In 2002, ten years after the death of Yuji Kiyama, his old friend, Muramatsu, was traveling in Zambia on a UNESCO mission. He was to interview several old men and women in Zambia’s old capital, Mongu, a few hundreds kilometers north of the Victoria Falls. (Some descriptions of the magnificent Kuonboka festival, omitted). A local interpreter told Muramatsu about a Japanese lady who had been living at a farm and teaching local people how to make table cloths, handbags, etc. So, Muramatsu decided to pay a visit. The farm was called “Kiyama Farm.” When Muramatsu introduced himself to the lady, she said, to his astonishment, “Oh, I heard so much about you from Yuji Kiyama!”.
Mariko explains what has happened since the death of Kiyama. She received a cable from Dr. Mwale requesting her to come to Zambia as soon as possible. He mentioned that there was something which he had been asked by Yuji to give to her. The air-ticket was delivered to her from the Zambian Embassy in Tokyo. Mariko was thinking only of suicide at that time, but she realized that she would have to go to Zambia to get it before she died.
As soon as she arrived at Lusaka, she was taken to the red-roofed Foreign Ministry building, where Dr. Mwale and his wife Chanti were waiting. Chanti held Mariko tight; she was weeping all the time. After an exchange of greetings, Mariko asked, “Well…what is the “something” that Yuji had asked you to give me?”. Dr. Mwale looked troubled, as there was actually no such thing. He said, “Well, if I may dare to say, … it is Zambia! You see, Yuji was going to do research in this country, and I was going to give him every assistance possible. I believe that Yuji’s spirit resides in this country.”
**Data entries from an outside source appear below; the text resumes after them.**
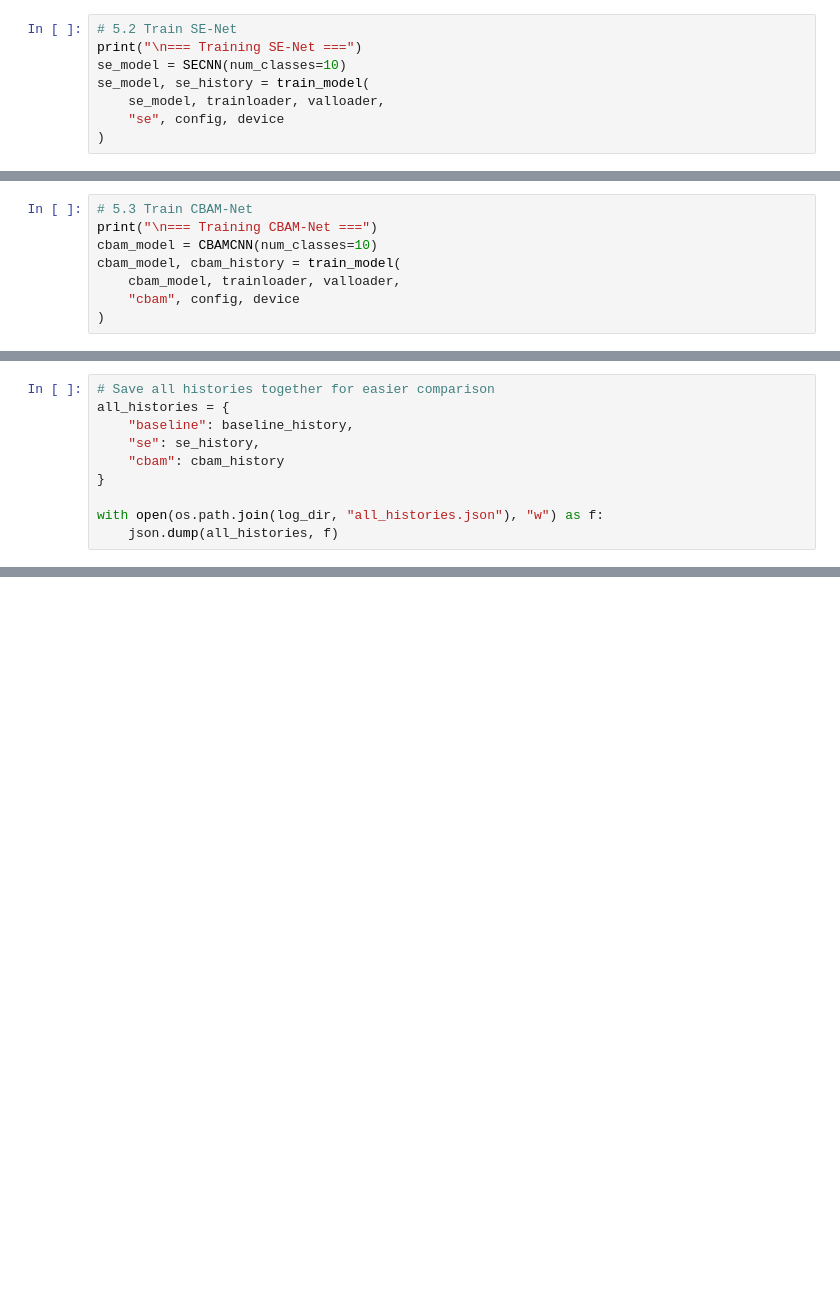
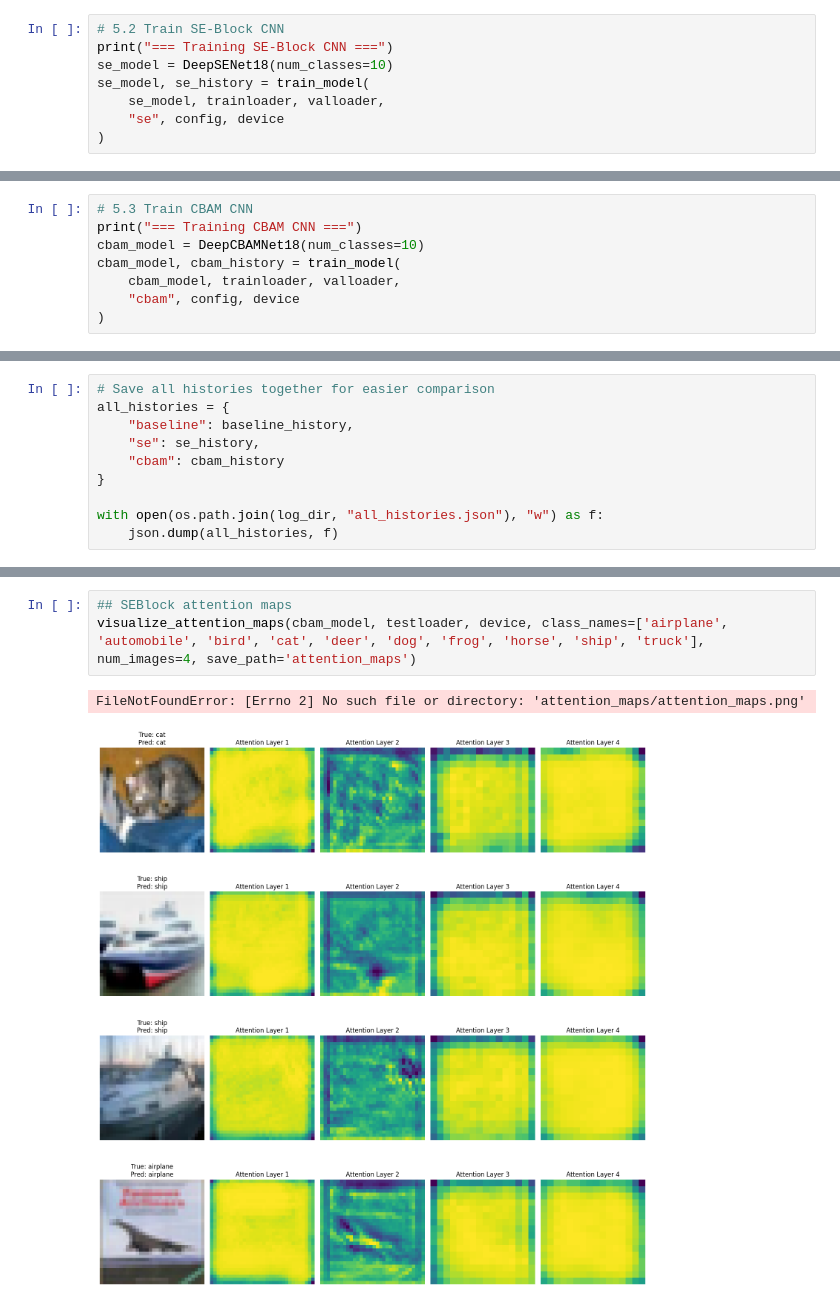
Before and after one commit to greyluo/cogs181-final-project, a Jupyter notebook: 03-model-training.ipynb, the cells around one changed output, grey strips where cells are left out. Saved outputs shown, nothing was run; the diff lists cells and outputs as text; blank space fills up the shorter version.

```diff
--- a/03-model-training.ipynb
+++ b/03-model-training.ipynb
@@ -463,7 +917,7 @@ KeyboardInterrupt:
 # %%
-# 5.2 Train SE-Net
-print("\n=== Training SE-Net ===")
-se_model = SECNN(num_classes=10)
+# 5.2 Train SE-Block CNN
+print("=== Training SE-Block CNN ===")
+se_model = DeepSENet18(num_classes=10)
 se_model, se_history = train_model(
     se_model, trainloader, valloader,
     "se", config, device
@@ -524,7 +1007,7 @@ time.sleep(60)
 # %%
-# 5.3 Train CBAM-Net
-print("\n=== Training CBAM-Net ===")
-cbam_model = CBAMCNN(num_classes=10)
+# 5.3 Train CBAM CNN
+print("=== Training CBAM CNN ===")
+cbam_model = DeepCBAMNet18(num_classes=10)
 cbam_model, cbam_history = train_model(
     cbam_model, trainloader, valloader,
     "cbam", config, device
@@ -927,0 +2063,6 @@ ValueError: x and y must have same first dimension, but have shapes (50,) and (3
+# %%
+## SEBlock attention maps
+visualize_attention_maps(cbam_model, testloader, device, class_names=['airplane', 'automobile', 'bird', 'cat', 'deer', 'dog', 'frog', 'horse', 'ship', 'truck'], num_images=4, save_path='attention_maps')
+# %% [output]
+FileNotFoundError: [Errno 2] No such file or directory: 'attention_maps/attention_maps.png'
+[figure, added]
```
Also changed, not shown: parts of 16 cells of this notebook, 21 other files.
Muramatsu said to Mariko, “You must have felt deceived.” Mariko replied, “No, on the contrary. When the airplane landed at the Lusaka airport, I took out a small picture of Yuji, saying that ‘we have finally made it!’. From that time on, I have felt that Yuji has always been by my side. Jacaranda trees were in full bloom in Lusaka, and I felt that this was the country most close to Heaven. I felt that Yuji was saying that I should live here a little more time. So, I have been staying here for ten years now! The Mwales have helped me a lot, setting up this farm partly with the fund that I had donated. I teach dyeing techniques to the local ladies, many of whom suffer serious diseases. I am glad that the table cloths, cloth-handbags and Chitenges produced here are selling very well at stores in Mongu”.
Mariko showed him a monument which Dr. Mwale had insisted on erecting. It said both in English and Japanese, “This monument was erected to the memory of Dr. Yuji Kiyama, 1943-1992, a historian who dedicated his life to learning and love. The Kiyama Farm was established by Mariko Sano and her Zambian friends”. But, the monument is stained with the droppings of birds. Mariko explains: “This seems to be perfect spot for birds to rest. There is an owl that comes here every evening. I think he drops his dirt on purpose, as if he was saying that this monument was too embarrassing! One morning, when I came here, the owl was still on the monument. So, I spoke to him, ‘Today, we are going to dry the cloths that we have dyed. Please take a look, if you are interested. You know, … of course, you don’t know, but, my print once won a Nitten special prize.’ The owl flew out, and then, a few moments later, he came back with a flower of a morning glory in his mouth, and dropped it by my side. He flew out and came back several times, and he surrounded me with so many flowers!”.
When Muramatsu left the Farm, he saw some thirty pieces of long cloths flying over the Farm against the big, blue sky.